**GIVEN ENTRIES**.

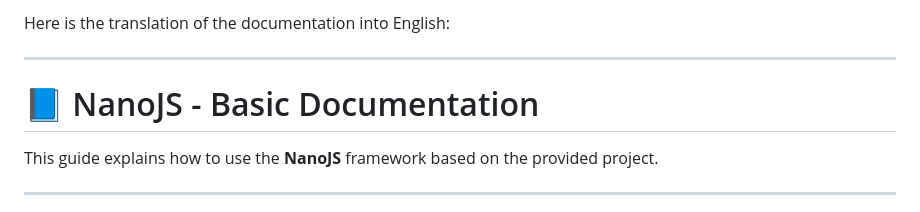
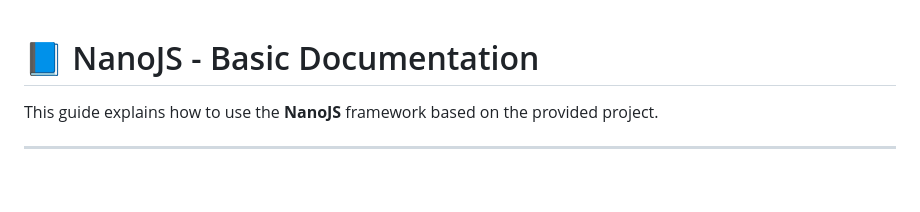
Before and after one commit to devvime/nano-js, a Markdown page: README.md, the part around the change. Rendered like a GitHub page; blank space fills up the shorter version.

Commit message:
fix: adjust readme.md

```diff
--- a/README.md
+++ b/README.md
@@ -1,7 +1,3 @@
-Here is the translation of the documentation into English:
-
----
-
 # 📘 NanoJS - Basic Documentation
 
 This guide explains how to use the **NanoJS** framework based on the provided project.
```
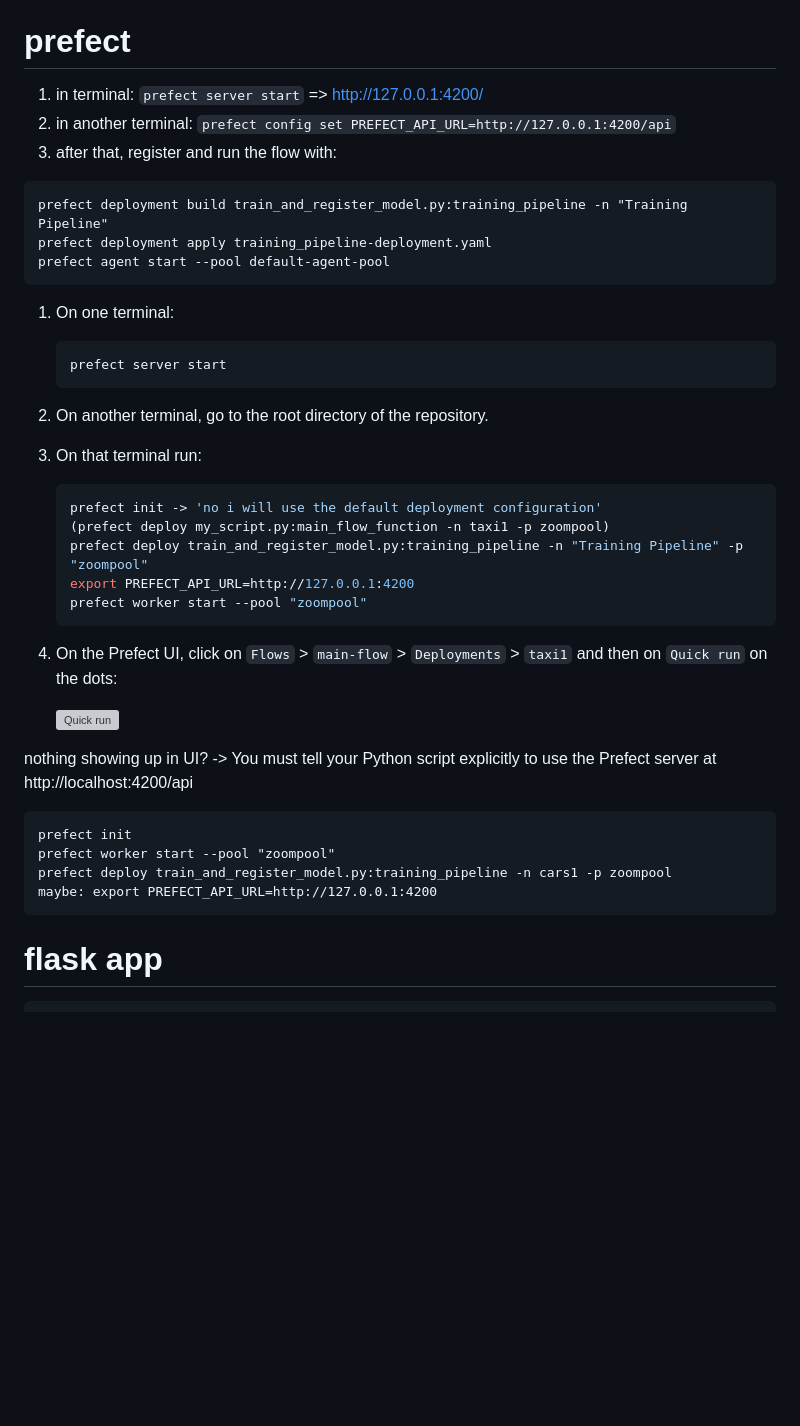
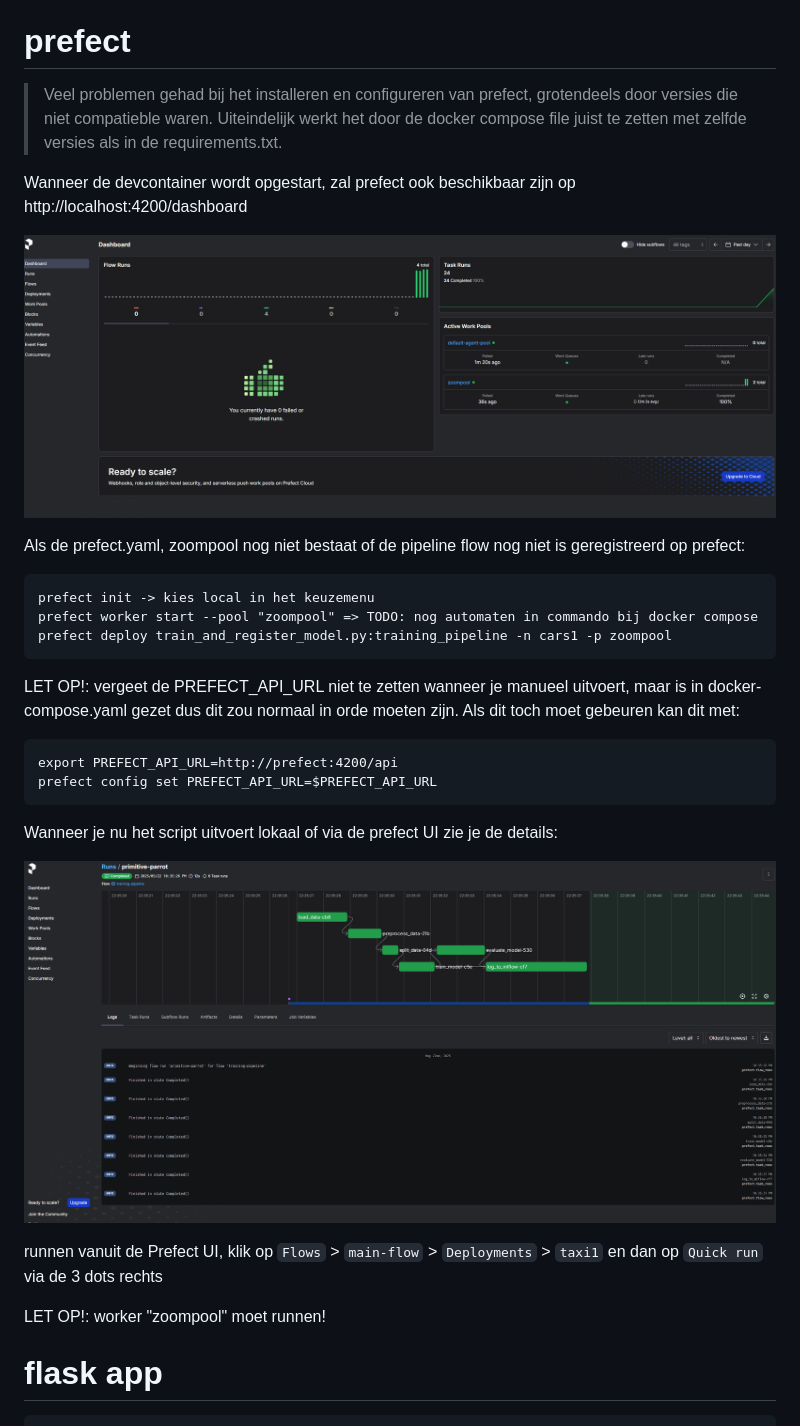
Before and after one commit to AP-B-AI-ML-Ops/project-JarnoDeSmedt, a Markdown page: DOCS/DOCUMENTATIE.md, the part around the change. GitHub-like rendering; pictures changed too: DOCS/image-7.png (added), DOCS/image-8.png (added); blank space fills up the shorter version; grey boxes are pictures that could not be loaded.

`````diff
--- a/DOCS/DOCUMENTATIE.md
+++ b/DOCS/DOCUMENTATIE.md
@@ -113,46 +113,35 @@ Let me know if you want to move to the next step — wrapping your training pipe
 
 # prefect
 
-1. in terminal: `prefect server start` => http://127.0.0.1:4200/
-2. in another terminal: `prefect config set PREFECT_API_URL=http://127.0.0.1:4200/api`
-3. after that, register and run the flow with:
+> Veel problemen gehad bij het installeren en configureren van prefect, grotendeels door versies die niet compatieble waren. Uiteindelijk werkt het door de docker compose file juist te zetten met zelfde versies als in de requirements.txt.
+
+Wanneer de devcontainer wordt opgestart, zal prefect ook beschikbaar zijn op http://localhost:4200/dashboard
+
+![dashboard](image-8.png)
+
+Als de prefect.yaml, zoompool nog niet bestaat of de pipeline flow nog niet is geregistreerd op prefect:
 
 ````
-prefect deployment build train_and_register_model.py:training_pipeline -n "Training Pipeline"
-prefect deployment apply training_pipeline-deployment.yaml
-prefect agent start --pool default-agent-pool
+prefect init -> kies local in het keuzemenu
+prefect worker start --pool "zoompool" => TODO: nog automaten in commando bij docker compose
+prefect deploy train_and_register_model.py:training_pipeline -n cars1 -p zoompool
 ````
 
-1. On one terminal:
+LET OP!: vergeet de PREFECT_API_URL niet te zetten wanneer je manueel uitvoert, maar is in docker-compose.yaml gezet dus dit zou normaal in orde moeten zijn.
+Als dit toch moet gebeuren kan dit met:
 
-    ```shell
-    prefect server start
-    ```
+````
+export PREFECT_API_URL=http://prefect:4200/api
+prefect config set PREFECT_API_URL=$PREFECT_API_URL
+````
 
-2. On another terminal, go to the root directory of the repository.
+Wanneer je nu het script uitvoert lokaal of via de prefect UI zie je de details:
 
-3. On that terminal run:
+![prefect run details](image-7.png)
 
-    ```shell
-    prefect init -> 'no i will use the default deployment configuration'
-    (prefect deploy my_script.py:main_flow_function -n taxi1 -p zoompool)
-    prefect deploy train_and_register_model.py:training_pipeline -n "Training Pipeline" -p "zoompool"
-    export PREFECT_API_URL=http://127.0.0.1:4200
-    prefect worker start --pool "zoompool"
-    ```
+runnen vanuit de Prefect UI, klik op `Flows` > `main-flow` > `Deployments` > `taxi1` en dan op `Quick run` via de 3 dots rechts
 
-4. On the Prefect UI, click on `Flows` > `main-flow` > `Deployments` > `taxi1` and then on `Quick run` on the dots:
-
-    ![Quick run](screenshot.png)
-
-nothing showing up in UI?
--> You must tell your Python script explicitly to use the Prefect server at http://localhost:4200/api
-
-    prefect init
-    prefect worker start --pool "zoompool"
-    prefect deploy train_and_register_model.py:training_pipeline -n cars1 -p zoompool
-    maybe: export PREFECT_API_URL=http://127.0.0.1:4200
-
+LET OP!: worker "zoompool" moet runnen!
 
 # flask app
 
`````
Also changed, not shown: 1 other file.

**WORK TASK**. When a line in the records above contains the word "zoompool", copy it.

**RESPONSE AREA**.
+Als de prefect.yaml, zoompool nog niet bestaat of de pipeline flow nog niet is geregistreerd op prefect:
+prefect worker start --pool "zoompool" => TODO: nog automaten in commando bij docker compose
+prefect deploy train_and_register_model.py:training_pipeline -n cars1 -p zoompool
-    (prefect deploy my_script.py:main_flow_function -n taxi1 -p zoompool)
-    prefect deploy train_and_register_model.py:training_pipeline -n "Training Pipeline" -p "zoompool"
-    prefect worker start --pool "zoompool"
-    prefect worker start --pool "zoompool"
-    prefect deploy train_and_register_model.py:training_pipeline -n cars1 -p zoompool
+LET OP!: worker "zoompool" moet runnen!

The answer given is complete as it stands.